Each line in the entries below that holds the string "import" is to be listed.

*** Begin section ***

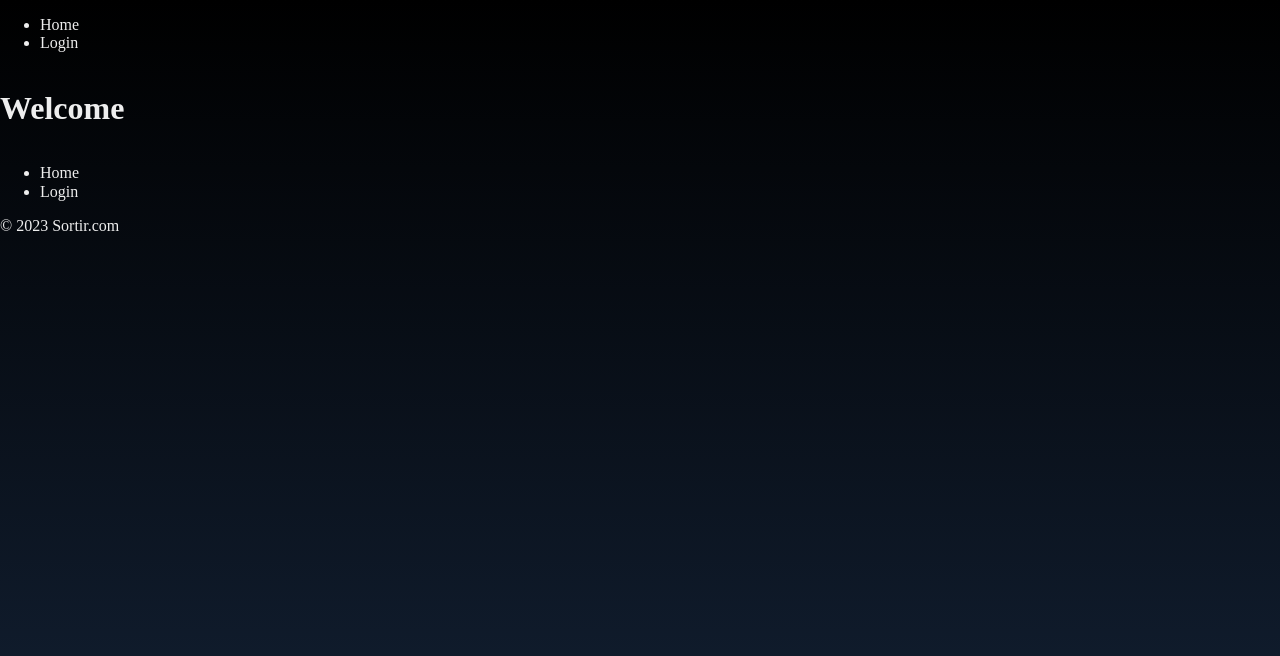
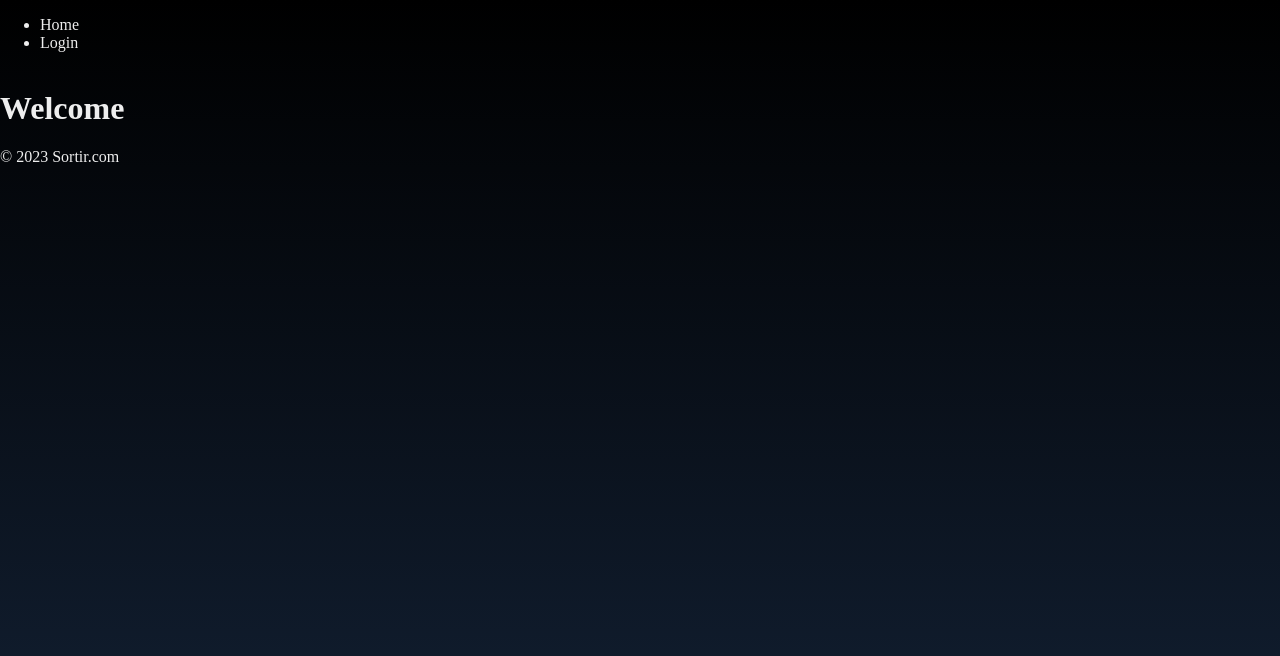
Before and after one commit to BenChuffart/sortir_com, a Symfony app: template templates/main/home.html.twig in a window 1280 px wide. Shown: the top 656 px of the page. Run offline with Twig, Linux system fonts and the light colour scheme; the template is opened without the code that fills it, so the values that code supplies are empty; some libraries are stand-ins or nearby versions.

Commit message:
Update base.html.twig

```diff
--- a/templates/base.html.twig
+++ b/templates/base.html.twig
@@ -2,14 +2,17 @@
 <html lang="en">
 <head>
     <meta charset="UTF-8">
-    <meta name="viewport"
-          content="width=device-width, user-scalable=no, initial-scale=1.0, maximum-scale=1.0, minimum-scale=1.0">
+    <meta name="viewport" content="width=device-width, user-scalable=no, initial-scale=1.0">
     <meta http-equiv="X-UA-Compatible" content="ie=edge">
     <title>{% block title %} | Sortir.com{% endblock %}</title>
+
+    <link rel ="icon" href=" {{ asset('img/eniLogo.png')}}">
     <link rel="stylesheet" href="{{ asset('css/normalize.css') }}">
     <link rel="stylesheet" href="{{ asset('css/style.css') }}">
+
 </head>
 <body>
+    <div class = "container">
         <header>
             {% include("inc/nav.html.twig")%}
         </header>
@@ -17,8 +20,8 @@
             {% block body %}{% endblock %}
         </main>
         <footer>
-        {% include("inc/nav.html.twig")%}
             <div>&copy; {{ "now"|date("Y") }} Sortir.com</div>
         </footer>
+    </div>
 </body>
 </html>
```
Lines whose indentation alone changed are shown as unchanged.
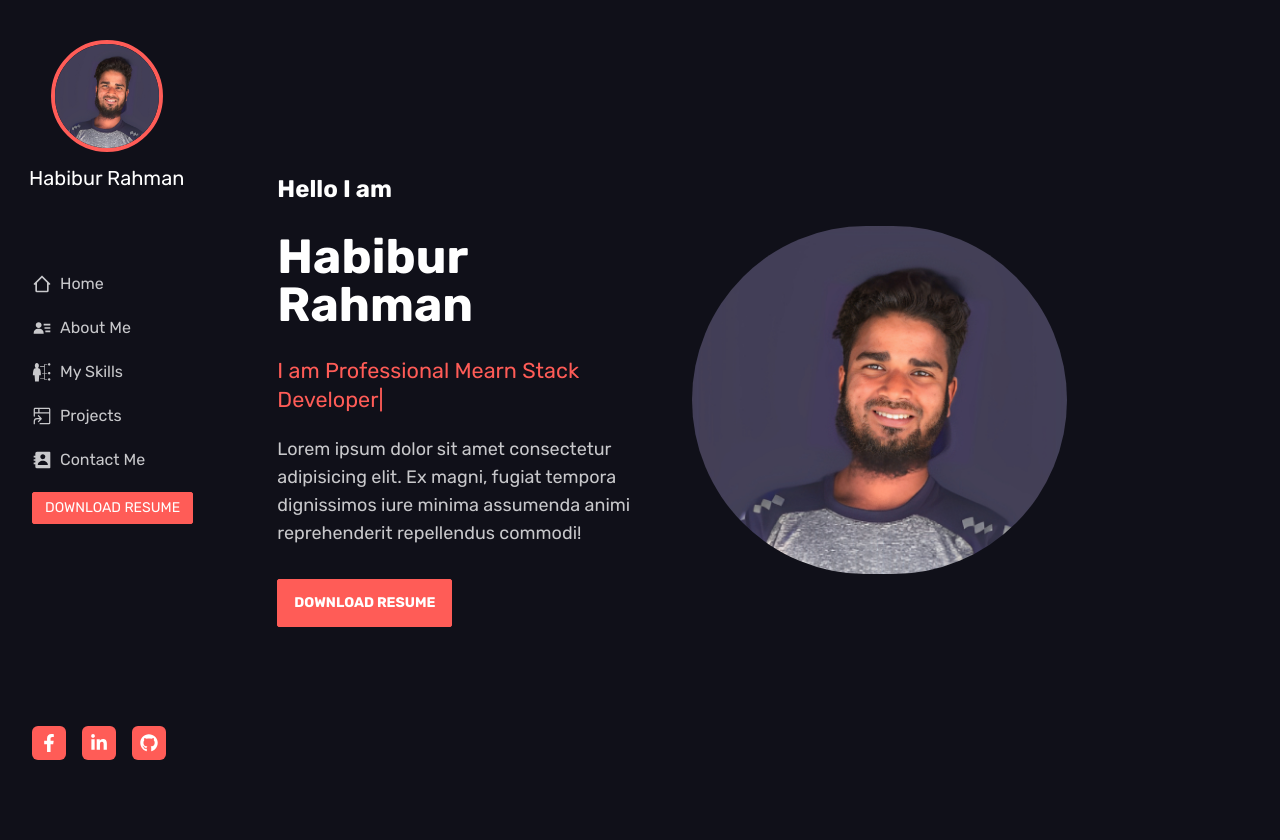
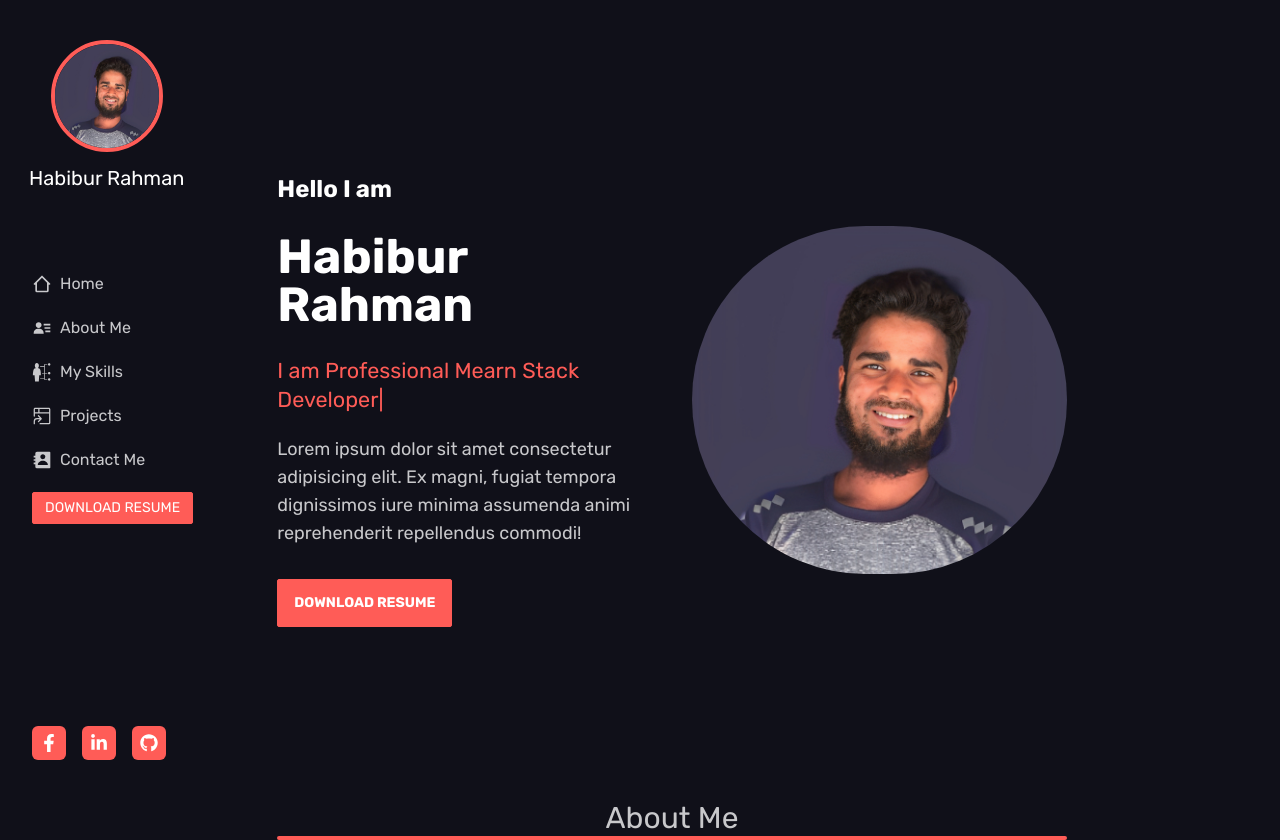
Before and after one commit to habibur-pro/portfolio-2, a React (Vite) app: page / in a window 1280 px wide. Before the commit the page ends 800 px from the top, so only its background shows below. Built offline with nearby package versions, Linux system fonts and the light colour scheme.

Commit message:
added underline

```diff
--- a/src/App.jsx
+++ b/src/App.jsx
@@ -1,3 +1,4 @@
+import About from "./components/About/About";
 import Home from "./components/Home/Home";
 import Sidebar from "./components/Sidebar/Sidebar";
 
@@ -10,6 +11,7 @@ const App = () => {
       </div>
       <div className="md:col-span-4  md:pl-16 ">
         <Home />
+        <About />
       </div>
     </div>
   );
--- /dev/null
+++ b/src/components/About/About.jsx
@@ -0,0 +1,13 @@
+import Underline from "../Underline";
+
+
+const About = () => {
+    return (
+        <div className="">
+            <h1 className="text-3xl text-center">About Me</h1>
+            <Underline lineLength={200} />
+        </div>
+    );
+};
+
+export default About;
--- /dev/null
+++ b/src/components/Underline.jsx
@@ -0,0 +1,10 @@
+
+
+const Underline = ({ lineLength }) => {
+    return <>
+        <hr className={`border-2 rounded-full w-[${lineLength}px] border-primary mx-auto`} />
+    </>
+
+};
+
+export default Underline;
```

*** End section ***

Result below>
+import About from "./components/About/About";
 import Home from "./components/Home/Home";
 import Sidebar from "./components/Sidebar/Sidebar";
+import Underline from "../Underline";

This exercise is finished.